A model civic venture fund. The Civic Venture Fund will provide a dedicated source of grant money to help communities implement projects that address multiple, integrated issues and result in sustainable enterprises and communities. The fund will support projects that can demonstrate a clear return on the investment—including civic, economic, social, environmental and educational returns.

 

Timeline

The initiative will be divided into three major steps to take place over five years.

 

Phase I will involve planning and development of the initiative's three major program components. Also included in Phase I will be the creation and start-up of a Sustainable Communities Advisory Council.

 

Phase II will involve funding development and program initiation, and Phase III will involve planning for the programs' long term future. Phases I and II will be accomplished in the first two years of the demonstration cycle. Phase III will be accomplished during the last three years of the cycle.

 

Funding

Funding for the Sustainable Communities Initiative will be provided through a variety of public and privates sources. To date, funds have been committed by the Z. Smith Reynolds Foundation, Mary Duke Biddle Foundation, Appalachian Regional Commission and anonymous sources.

 

Progress to date

The Sustainable Communities Initiative is in its infancy, with the Rural Center and its partners beginning to shape the vision presented by the North Carolina Rural Prosperity Task Force.

 

In October 2000, the Sustainable Communities Advisory Council will be named to aid in establishing the initiative. The council will be made up of task force members, state and local government leaders, educational organizations serving rural areas, representatives of nonprofits reflecting diverse rural interests and representatives of groups that may be potential users of the initiative's programs.
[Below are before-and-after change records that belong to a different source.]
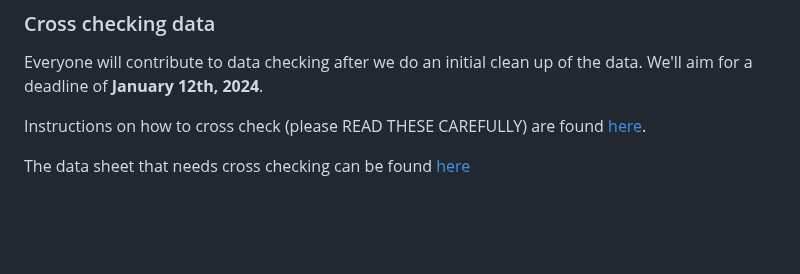
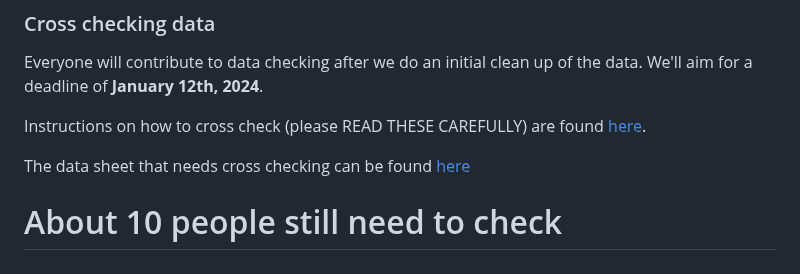
Before and after one commit to daniel1noble/ecoevo_1000, a Markdown page: README.md, the part around the change. Drawn GitHub-style; blank space fills up the shorter version.

Commit message:
About 10 people need to check.

```diff
--- a/README.md
+++ b/README.md
@@ -177,3 +177,5 @@ Everyone will contribute to data checking after we do an initial clean up of the
 Instructions on how to cross check (please READ THESE CAREFULLY) are found [here](https://docs.google.com/document/d/1Clgr0PlUkiQvW6D_4FZhfSUGwgxB70_sEuxeX7SwZgo/edit#heading=h.xtbba2n2kuvf).
 
 The data sheet that needs cross checking can be found [here](https://docs.google.com/spreadsheets/d/1h4nsea8O5pKj6DsL_Hi7CJZ9lhsTMUJiN5fakhSDkuA/edit#gid=0)
+
+# About 10 people still need to check
```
The council will initially serve to develop the framework for each of the initiative's major components.